Produce a copy of every line in the records that holds the string "iMax".

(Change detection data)
_ _ _ _
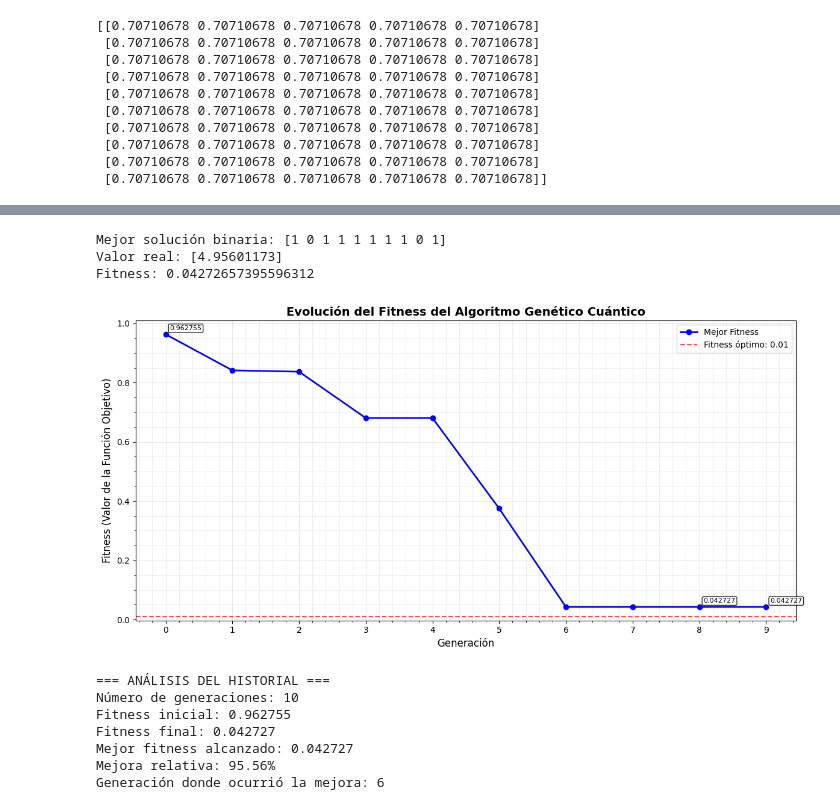
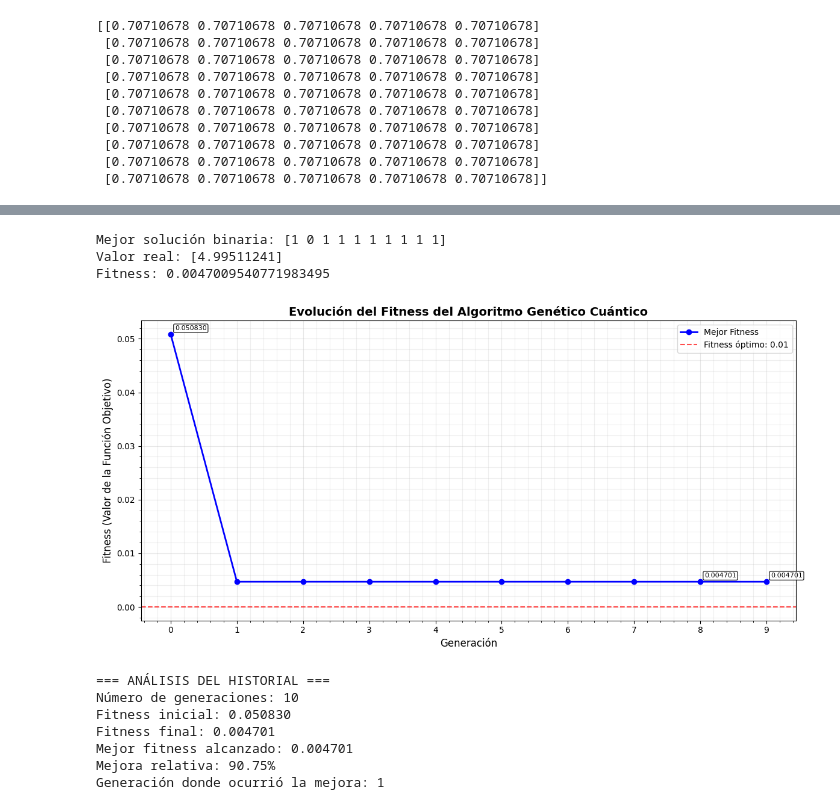
Before and after one commit to LuisPablo54/Algoritmos-bioinspirados, a Jupyter notebook: AlgoritmosCuanticosGeneticos.ipynb, the cells around one changed output, grey strips where cells are left out. Cells and saved outputs as stored; diff of their text form; code cells hidden in the pictures.

```diff
--- a/AlgoritmosCuanticosGeneticos.ipynb
+++ b/AlgoritmosCuanticosGeneticos.ipynb
@@ -129,9 +129,9 @@ print(prueba)
 # %%
 # **************PARAMETROS INICIALES******************
-tamPoblacion = 6
+tamPoblacion = 50
 numQubits = 10
 generacion = 10
-pm = 0.5
+pm = 0.05
 iMin = -10
 iMax = 10
 
@@ -173,9 +173,9 @@ x_mejor = decodificar(mejorSolucion.reshape(1, -1), iMin, iMax)
 print("Valor real:", x_mejor)
 print("Fitness:", mejorFitness)
 # %% [output]
-Mejor solución binaria: [1 0 1 1 1 1 1 1 0 1]
-Valor real: [4.95601173]
-Fitness: 0.04272657395596312
+Mejor solución binaria: [1 0 1 1 1 1 1 1 1 1]
+Valor real: [4.99511241]
+Fitness: 0.0047009540771983495
 # %%
 historial_array = np.array(historialMejorGen)
 
@@ -194,43 +194,43 @@ plt.legend(fontsize=11)
 
 
 # Añadir línea horizontal en el punto de mejora
-plt.axhline(y=0.01, color='red', linestyle='--', alpha=0.7, label='Fitness óptimo: 0.01')
+plt.axhline(y=0, color='red', linestyle='--', alpha=0.7, label='Fitness óptimo: 0.01')
 
 # Mejorar los ticks del eje x
 plt.xticks(range(len(historial_array)))
 
 # Añadir cuadrícula secundaria
 plt.minorticks_on()
 plt.grid(which='minor', alpha=0.2)
 
 # Mostrar valores en algunos puntos
 for i, valor in enumerate(historial_array):
     if i == 0 or i == len(historial_array)-1 or i == 8:  # Primera, última y punto de mejora
         plt.annotate(f'{valor:.6f}',
                     xy=(i, valor),
                     xytext=(5, 5),
                     textcoords='offset points',
                     fontsize=8,
                     bbox=dict(boxstyle="round,pad=0.2", facecolor="white", alpha=0.8))
 
 plt.legend()
 plt.tight_layout()
 plt.show()
 
 # Análisis estadístico básico
 print("=== ANÁLISIS DEL HISTORIAL ===")
 print(f"Número de generaciones: {len(historial_array)}")
 print(f"Fitness inicial: {historial_array[0]:.6f}")
 print(f"Fitness final: {historial_array[-1]:.6f}")
 print(f"Mejor fitness alcanzado: {min(historial_array):.6f}")
 print(f"Mejora relativa: {((historial_array[0] - min(historial_array)) / historial_array[0] * 100):.2f}%")
 print(f"Generación donde ocurrió la mejora: {np.argmin(historial_array) }")
 # %% [output]
-[figure, old version]
+[figure, new version]
 === ANÁLISIS DEL HISTORIAL ===
 Número de generaciones: 10
-Fitness inicial: 0.962755
-Fitness final: 0.042727
-Mejor fitness alcanzado: 0.042727
-Mejora relativa: 95.56%
-Generación donde ocurrió la mejora: 6
+Fitness inicial: 0.050830
+Fitness final: 0.004701
+Mejor fitness alcanzado: 0.004701
+Mejora relativa: 90.75%
+Generación donde ocurrió la mejora: 1
```
Also changed, not shown: parts of 1 cell of this notebook, 2 other files.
_ _ _ _
[Task response]:
 iMax = 10
@@ -173,9 +173,9 @@ x_mejor = decodificar(mejorSolucion.reshape(1, -1), iMin, iMax)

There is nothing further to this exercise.